Exhibit // Terra Cotta Warriors

By Sophie Keane

When I visited the Minneapolis Institute of Art’s installation of the Terra Cotta Warriors of the Qin Dynasty, I expected to see merely rows upon rows of the famous statues, transplanted from their original resting place in China to a comparatively sterile museum in the Twin Cities, and therefore without much meaningful context. And at first, I must say, I was slightly disappointed to see only eight warriors. Despite the dramatic nature of the exhibit design—one turns a corner and comes face-to-face with a cluster of the warriors—the strength in these statues, as I previously understood, lay in their sheer numbers. It is estimated that there are over 8,000 terra cotta warriors underground, most of which have yet to be unearthed, plus 150 cavalry horses and 130 chariots with 520 horses. The MIA’s eight warriors and two horses seemed, frankly, like a puny attempt to capture their majesty. However, what the MIA did manage to capture was the idea that the warriors themselves are only a portion of the Eternal City that Qin Shi Huangdi, the first emperor of China, had built and buried along with his body. He ordered architects and craftsmen to essentially build a second imperial city underground, complete with offices, reception halls, stables, acrobats, musicians—even an imperial zoo (the MIA displayed a few life-size bird statues alongside the warriors). Rivers were duplicated in quicksilver, with man-made constellations above.

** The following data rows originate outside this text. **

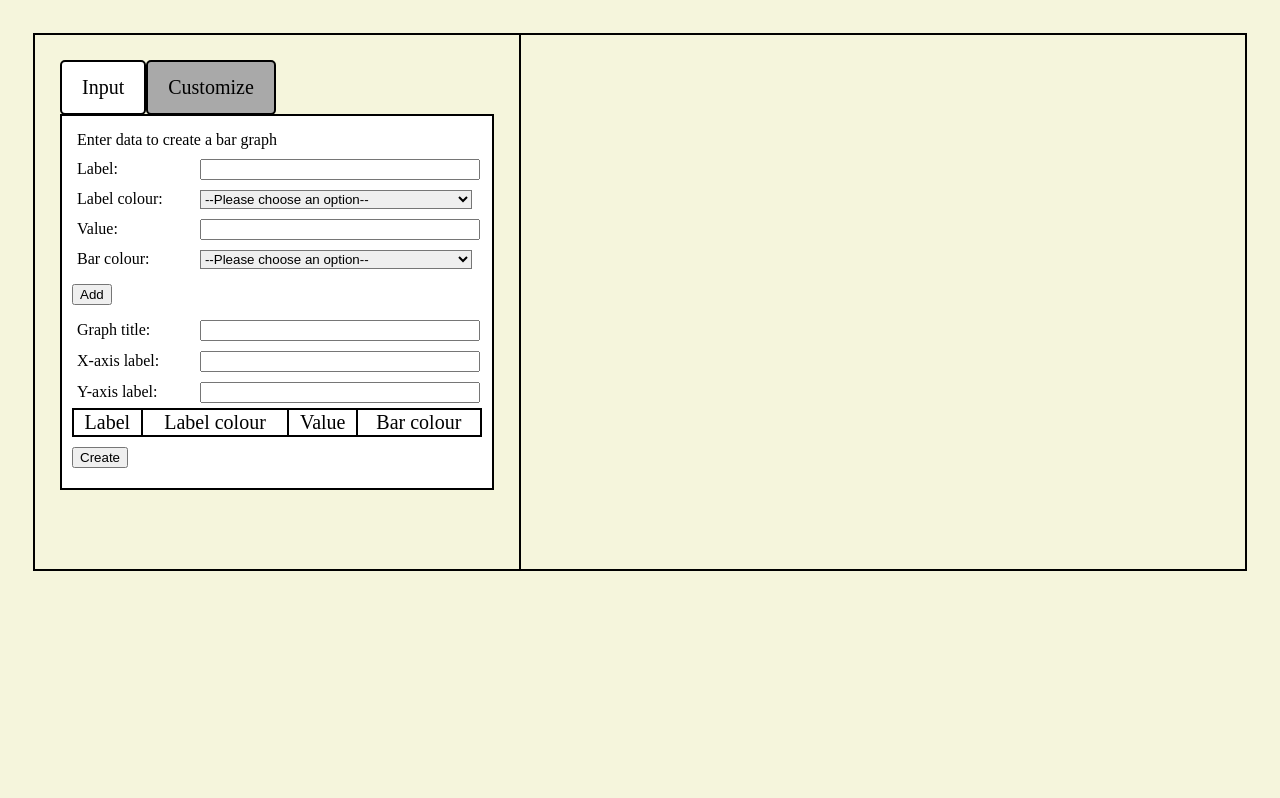
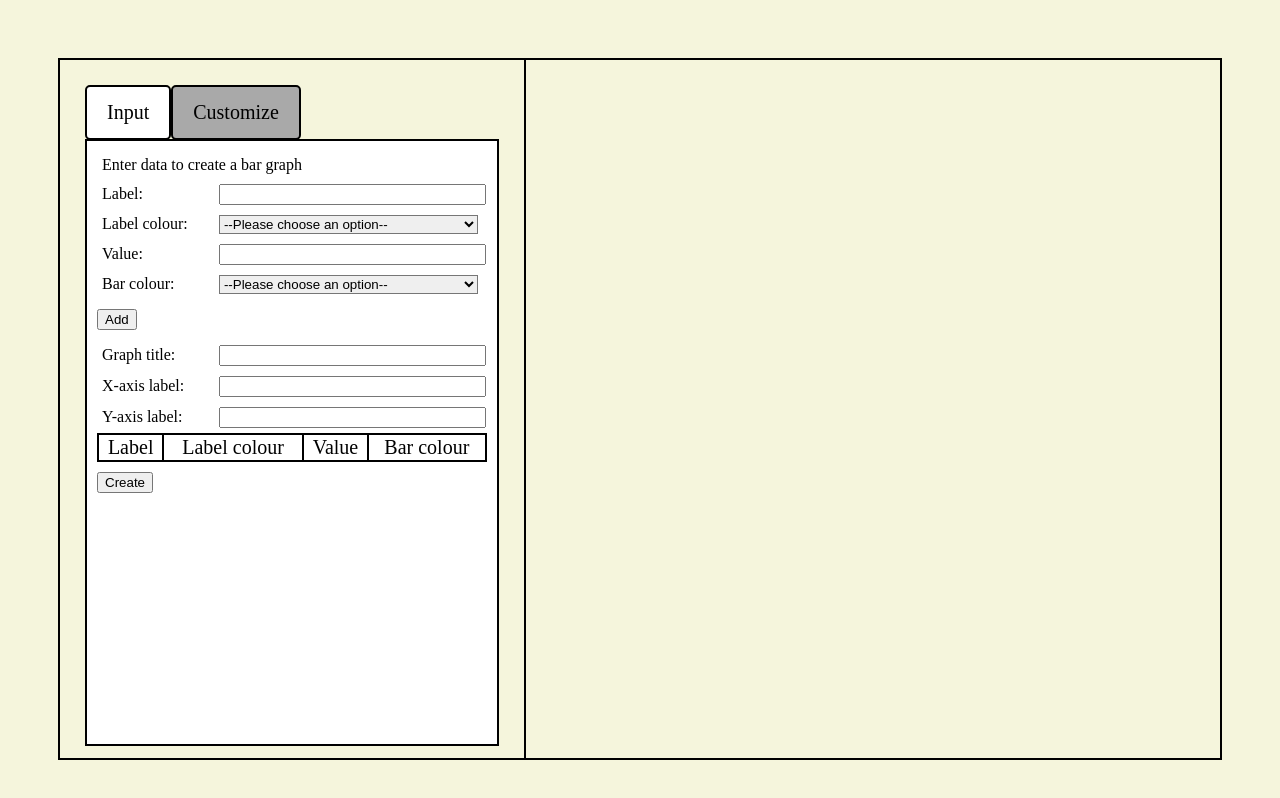
Before and after one commit to AndrewKim0318/bar-chart-project, a website: page index.html in a window 1280 px wide. Drawn offline with Linux system fonts and the light colour scheme.

Commit message:
made the website fit 90% of html

```diff
--- a/styles.css
+++ b/styles.css
@@ -1,7 +1,7 @@
-body {
-    background-color: beige;
+body, html {
+    background-color:  beige;
     padding: 25px;
-    height: 100%;
+    height: 90%;
 }
 
 #grid {
@@ -22,6 +22,7 @@ body {
 }
 
 #input {
+    height: 90%;
     padding: 10px;
     border: 2px solid black;
 }
@@ -72,7 +73,6 @@ body {
 
 .label {
     width:100%;
-    height: 10%;
     padding: 5px;
     display: table;
 }
@@ -110,6 +110,7 @@ p, h4 {
     padding-bottom: 10px;
 }
 
+/* styling for the data table */
 table{
     column-fill: inherit;
     border: 2px solid black;
@@ -137,6 +138,7 @@ table td + td {
 #customize {
     border: 2px solid black;
     padding: 10px;
+    height: 90%;
 }
 
 #bar-chart {
```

Certainly this underground city would be an astounding sight, and the craftsmanship behind the warriors is indeed something to behold. Each warrior is entirely unique, and if one draws close enough, their eyes seem alive; their hands are empty but molded to hold weapons. Each is poised for battle, but they do seem a bit weary after manning their stations for more than 2,000 years. One can envision these warriors guarding the treasures of the underground eternal city, even as they stand guard in an art museum in Minneapolis—the MIA displayed jewelry and other riches of the palace along with the warriors, which helped the viewer move past his or her current time and place. Qin Shi Huangdi had immortality on his mind when he built his Eternal City—thinkers like Laozi were household names during the Qin Dynasty, and the Taoist ideas behind living forever seem to have particularly interested the first emperor. We’ve moved beyond such ludicrous ideas now, in the 21st century, I suppose. But maybe that just depends on why you think people seek power today. Which brings us to one of the most current events: the presidential election. Are the millions spent on campaign funds today simply to fight for the “right” ideology, to make sure the best candidate is chosen to lead the nation? Or are election contests merely a modern day quest for immortality? Maybe Qin Shi Huangdi achieved his quest. After all, his warriors remain remarkably intact, despite their construction in 208 BCE. Of course, modern technology can move them anywhere in the world now, so their intended purpose as sentinels for the Eternal City is lost. What will people 2,000 years from now think of our presidential campaigns, then, when all that remains of them is historical records? Only time will tell. refresh –>